[Task details]:
Identify all lines in the data containing the string "Livianos". Copy them out.

[Source information — start]

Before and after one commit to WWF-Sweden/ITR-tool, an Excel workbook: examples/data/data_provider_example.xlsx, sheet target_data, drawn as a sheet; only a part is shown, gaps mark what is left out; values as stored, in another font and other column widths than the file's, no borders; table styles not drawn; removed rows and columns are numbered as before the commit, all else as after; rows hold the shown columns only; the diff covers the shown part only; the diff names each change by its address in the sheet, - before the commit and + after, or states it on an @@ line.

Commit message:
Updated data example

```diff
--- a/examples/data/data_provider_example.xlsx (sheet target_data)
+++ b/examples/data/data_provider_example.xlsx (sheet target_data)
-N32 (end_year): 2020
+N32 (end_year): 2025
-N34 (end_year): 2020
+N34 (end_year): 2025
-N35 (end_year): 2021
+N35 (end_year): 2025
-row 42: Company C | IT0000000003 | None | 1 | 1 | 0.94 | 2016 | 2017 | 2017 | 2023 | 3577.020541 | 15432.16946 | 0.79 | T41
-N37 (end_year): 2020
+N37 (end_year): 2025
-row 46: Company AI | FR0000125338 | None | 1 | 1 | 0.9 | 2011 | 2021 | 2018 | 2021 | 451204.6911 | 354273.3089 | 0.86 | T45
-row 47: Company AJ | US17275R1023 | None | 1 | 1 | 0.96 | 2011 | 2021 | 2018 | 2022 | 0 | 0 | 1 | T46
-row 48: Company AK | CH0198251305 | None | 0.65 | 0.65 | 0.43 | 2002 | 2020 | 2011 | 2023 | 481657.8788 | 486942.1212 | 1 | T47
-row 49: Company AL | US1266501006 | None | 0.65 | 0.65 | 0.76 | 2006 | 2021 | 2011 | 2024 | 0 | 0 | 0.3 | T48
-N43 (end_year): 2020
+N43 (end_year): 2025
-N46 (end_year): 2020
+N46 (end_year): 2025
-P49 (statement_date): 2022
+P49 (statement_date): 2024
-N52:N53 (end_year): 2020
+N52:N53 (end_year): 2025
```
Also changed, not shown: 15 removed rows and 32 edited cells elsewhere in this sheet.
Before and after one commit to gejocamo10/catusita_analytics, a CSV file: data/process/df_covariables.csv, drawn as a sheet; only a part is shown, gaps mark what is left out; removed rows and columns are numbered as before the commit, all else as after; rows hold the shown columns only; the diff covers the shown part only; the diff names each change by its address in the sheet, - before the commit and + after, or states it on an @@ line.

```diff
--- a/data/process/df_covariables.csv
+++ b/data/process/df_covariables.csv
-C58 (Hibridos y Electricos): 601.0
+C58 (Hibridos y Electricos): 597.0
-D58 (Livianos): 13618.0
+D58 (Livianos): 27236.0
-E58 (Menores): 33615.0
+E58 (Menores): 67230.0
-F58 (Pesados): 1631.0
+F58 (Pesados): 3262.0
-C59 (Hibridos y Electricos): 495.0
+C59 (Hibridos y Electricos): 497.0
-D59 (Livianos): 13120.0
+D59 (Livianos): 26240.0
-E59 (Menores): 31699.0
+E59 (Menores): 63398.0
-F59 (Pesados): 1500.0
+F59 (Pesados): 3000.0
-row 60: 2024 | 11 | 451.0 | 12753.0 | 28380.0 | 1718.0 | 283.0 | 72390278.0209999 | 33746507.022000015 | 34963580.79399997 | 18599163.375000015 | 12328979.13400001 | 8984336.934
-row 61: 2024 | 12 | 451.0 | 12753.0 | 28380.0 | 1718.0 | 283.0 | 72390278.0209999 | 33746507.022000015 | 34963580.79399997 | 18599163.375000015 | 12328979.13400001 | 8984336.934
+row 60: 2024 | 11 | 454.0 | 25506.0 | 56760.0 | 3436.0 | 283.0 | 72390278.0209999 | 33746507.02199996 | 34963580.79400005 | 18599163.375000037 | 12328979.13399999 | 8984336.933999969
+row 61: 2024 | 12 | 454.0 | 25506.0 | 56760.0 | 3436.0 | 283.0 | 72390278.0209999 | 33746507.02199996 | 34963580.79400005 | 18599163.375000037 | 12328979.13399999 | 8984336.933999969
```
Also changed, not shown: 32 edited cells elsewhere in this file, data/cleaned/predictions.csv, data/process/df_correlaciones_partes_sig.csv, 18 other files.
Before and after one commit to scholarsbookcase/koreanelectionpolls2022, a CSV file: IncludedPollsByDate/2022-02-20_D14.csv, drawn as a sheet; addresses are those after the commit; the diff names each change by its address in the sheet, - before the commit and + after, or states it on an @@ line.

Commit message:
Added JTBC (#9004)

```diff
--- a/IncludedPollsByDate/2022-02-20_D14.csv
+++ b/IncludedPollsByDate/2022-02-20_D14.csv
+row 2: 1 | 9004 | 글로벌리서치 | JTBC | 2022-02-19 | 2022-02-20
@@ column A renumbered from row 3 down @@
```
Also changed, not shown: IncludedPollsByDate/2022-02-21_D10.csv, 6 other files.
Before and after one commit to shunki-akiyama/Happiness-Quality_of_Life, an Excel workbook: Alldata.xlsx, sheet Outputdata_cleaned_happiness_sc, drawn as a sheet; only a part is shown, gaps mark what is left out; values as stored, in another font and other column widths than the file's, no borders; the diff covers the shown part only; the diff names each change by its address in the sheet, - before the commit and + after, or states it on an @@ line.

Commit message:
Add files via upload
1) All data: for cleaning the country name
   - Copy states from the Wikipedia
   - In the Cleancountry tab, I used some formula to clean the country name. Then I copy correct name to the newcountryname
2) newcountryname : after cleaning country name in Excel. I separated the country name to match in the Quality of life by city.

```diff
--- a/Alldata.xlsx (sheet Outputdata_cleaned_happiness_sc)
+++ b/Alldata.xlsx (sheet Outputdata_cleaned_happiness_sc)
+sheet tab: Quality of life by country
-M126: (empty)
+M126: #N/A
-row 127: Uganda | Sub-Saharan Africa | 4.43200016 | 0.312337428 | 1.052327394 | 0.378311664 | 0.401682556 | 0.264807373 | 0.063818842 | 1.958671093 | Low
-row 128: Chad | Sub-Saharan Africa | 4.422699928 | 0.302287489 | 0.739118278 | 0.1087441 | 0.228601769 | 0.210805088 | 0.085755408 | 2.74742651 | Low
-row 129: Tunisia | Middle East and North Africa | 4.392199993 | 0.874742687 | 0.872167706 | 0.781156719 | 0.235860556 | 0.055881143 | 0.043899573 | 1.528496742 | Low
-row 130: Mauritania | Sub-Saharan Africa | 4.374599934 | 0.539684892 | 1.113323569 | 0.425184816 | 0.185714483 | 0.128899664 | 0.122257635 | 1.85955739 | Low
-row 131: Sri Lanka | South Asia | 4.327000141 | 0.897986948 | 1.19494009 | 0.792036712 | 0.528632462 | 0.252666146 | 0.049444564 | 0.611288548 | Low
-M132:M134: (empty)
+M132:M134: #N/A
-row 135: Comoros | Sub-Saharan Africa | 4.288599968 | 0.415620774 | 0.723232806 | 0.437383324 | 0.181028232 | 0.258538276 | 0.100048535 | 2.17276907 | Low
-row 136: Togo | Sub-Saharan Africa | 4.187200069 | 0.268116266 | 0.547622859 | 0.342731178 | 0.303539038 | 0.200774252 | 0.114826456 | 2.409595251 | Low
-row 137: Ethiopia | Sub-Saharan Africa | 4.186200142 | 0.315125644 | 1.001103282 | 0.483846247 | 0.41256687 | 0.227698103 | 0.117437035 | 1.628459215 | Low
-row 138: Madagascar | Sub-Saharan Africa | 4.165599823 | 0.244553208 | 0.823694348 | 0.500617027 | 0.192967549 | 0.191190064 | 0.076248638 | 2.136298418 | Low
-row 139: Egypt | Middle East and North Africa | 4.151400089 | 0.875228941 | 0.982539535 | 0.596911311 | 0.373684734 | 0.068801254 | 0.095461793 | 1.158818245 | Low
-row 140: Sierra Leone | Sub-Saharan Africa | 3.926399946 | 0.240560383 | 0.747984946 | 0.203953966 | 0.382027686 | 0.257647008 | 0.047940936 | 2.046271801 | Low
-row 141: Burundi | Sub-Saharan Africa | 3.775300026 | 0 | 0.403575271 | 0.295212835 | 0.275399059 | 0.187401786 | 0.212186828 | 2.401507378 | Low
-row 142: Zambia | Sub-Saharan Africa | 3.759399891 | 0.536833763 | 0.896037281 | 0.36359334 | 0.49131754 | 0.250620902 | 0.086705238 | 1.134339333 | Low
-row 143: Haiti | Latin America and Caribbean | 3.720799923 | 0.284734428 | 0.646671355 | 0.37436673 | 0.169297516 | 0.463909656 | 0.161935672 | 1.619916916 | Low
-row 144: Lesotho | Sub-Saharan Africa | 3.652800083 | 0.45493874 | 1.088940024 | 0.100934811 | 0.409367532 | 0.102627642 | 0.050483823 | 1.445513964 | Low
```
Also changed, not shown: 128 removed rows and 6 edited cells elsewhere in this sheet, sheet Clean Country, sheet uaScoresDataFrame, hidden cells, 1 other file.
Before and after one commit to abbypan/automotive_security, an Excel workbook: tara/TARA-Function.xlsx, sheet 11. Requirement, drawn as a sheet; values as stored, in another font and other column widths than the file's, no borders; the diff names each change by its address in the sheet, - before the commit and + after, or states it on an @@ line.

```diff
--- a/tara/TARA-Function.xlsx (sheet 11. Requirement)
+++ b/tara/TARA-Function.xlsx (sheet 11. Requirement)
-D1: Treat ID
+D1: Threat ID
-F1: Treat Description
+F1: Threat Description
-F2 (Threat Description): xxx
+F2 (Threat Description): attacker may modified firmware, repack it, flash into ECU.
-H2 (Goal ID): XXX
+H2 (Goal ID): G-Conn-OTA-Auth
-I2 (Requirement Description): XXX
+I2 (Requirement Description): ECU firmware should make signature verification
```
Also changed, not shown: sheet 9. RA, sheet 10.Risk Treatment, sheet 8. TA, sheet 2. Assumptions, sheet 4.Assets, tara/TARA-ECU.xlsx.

[Source information — finish]

[Exercise output]:
-D58 (Livianos): 13618.0
+D58 (Livianos): 27236.0
-D59 (Livianos): 13120.0
+D59 (Livianos): 26240.0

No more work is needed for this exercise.